Their screen identified 342 cystic fibrosis carriers, 35 individuals carrying FMR1 repeat expansions associated with fragile X syndrome, and 241 individuals deemed spinal muscular atrophy carriers. Eight individuals were carriers for two of the conditions.

The team initially focused on female participants, but expanded their search to affected partners when a carrier mutation was found. In the case of cystic fibrosis, the group screened 319 partners of known carriers to narrow in on 14 couples who were both carriers, including nine expectant couples. Follow-up diagnostic tests indicated that four pregnancies were affected by cystic fibrosis.

The researchers also did partner testing for 233 spinal muscular atrophy carriers, narrowing in on one pregnant carrier couple with a fetus diagnosed with the condition. Meanwhile, their fragile X syndrome-focused screen ultimately led to two affected pregnancies, while at least two fragile X carriers experienced miscarriages.

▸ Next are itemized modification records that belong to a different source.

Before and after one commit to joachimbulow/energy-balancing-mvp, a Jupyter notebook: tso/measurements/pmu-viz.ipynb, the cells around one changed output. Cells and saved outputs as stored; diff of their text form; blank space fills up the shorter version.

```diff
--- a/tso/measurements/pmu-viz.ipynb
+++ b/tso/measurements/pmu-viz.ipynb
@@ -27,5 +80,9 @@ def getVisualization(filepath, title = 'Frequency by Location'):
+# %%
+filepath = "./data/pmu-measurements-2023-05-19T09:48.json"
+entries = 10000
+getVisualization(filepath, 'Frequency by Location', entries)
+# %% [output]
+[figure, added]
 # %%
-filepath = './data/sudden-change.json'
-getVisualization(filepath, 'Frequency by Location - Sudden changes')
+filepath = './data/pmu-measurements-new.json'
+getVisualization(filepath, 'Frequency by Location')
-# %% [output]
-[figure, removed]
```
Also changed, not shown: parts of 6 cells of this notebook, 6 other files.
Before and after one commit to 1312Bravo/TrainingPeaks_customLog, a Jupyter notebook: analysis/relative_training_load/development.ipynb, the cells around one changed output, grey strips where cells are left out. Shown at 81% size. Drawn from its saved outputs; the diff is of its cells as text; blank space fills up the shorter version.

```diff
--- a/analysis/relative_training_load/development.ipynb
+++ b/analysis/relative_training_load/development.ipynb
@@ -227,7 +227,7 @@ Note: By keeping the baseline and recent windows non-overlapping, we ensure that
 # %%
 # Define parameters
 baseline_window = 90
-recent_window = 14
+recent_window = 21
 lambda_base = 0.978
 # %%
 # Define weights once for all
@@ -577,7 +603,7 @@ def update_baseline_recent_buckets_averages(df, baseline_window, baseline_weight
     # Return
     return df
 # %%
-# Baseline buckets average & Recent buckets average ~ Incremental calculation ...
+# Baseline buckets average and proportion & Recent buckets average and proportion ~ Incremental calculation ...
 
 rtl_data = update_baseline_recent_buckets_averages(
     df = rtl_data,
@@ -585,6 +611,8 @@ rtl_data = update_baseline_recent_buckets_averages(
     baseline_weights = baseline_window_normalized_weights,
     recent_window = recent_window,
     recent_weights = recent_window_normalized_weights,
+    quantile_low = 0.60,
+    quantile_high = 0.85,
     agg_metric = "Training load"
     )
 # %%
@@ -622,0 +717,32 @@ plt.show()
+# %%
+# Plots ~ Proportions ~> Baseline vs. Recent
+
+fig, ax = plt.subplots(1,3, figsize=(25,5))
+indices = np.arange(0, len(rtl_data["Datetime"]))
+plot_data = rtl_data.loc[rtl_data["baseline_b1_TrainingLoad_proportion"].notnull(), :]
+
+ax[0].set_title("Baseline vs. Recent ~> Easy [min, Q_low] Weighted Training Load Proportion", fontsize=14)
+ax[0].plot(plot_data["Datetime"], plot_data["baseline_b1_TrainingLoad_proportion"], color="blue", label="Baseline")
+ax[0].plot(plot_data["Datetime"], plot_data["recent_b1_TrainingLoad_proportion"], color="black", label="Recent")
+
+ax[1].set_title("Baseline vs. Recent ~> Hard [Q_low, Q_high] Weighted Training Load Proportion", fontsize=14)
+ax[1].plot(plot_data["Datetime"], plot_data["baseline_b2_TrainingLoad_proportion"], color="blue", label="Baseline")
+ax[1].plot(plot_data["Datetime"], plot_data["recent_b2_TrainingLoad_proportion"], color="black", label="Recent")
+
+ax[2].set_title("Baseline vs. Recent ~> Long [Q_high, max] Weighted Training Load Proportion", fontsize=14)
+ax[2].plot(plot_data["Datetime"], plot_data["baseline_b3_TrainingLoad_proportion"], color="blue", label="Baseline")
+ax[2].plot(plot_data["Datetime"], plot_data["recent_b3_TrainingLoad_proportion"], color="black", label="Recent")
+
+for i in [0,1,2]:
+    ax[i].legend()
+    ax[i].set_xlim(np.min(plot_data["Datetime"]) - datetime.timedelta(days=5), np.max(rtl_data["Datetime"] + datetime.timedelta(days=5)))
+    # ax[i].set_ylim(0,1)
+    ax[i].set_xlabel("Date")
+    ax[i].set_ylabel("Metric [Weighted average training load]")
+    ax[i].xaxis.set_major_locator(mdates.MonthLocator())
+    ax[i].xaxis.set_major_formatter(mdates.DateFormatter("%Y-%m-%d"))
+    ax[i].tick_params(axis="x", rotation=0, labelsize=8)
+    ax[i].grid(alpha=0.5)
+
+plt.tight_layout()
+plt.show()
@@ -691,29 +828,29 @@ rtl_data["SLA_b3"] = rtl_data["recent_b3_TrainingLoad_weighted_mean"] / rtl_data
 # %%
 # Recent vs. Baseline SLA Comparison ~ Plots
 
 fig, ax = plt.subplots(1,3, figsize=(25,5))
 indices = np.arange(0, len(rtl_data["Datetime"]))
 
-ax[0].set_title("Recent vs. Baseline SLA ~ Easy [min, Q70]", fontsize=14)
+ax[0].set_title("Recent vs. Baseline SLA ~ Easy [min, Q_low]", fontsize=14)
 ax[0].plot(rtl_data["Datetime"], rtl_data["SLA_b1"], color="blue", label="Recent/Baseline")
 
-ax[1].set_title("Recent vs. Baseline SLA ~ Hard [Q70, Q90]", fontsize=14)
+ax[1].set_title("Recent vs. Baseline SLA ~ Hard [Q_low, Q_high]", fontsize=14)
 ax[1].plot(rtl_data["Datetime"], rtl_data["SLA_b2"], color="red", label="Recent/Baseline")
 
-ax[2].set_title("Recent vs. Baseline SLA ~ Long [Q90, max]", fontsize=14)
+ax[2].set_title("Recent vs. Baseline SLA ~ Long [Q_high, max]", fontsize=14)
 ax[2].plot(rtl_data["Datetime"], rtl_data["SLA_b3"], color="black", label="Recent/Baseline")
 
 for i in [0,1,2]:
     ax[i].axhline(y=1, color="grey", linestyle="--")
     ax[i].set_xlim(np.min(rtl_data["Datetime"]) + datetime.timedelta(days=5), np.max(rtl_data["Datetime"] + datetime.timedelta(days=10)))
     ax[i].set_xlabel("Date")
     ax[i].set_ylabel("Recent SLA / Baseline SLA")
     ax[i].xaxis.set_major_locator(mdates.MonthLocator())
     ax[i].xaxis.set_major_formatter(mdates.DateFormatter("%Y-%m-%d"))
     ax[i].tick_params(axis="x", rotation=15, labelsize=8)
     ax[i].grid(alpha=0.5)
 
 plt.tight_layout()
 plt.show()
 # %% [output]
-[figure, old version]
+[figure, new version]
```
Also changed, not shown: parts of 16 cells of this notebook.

All of the fragile X carriers and carriers of spinal muscular atrophy or cystic fibrosis who had carrier partners were referred for genetic counseling to discuss the genetic, clinical, and potential reproductive consequences of carrier status.

"Offering screening through a coordinated clinical and laboratory service ensures patients are supported to make informed reproductive choices," the authors wrote. Based on their findings, they argued that "despite individual recessive conditions being relatively rare, when tested collectively, the combined chance of an affected child with one of the conditions is comparable to that of Down syndrome."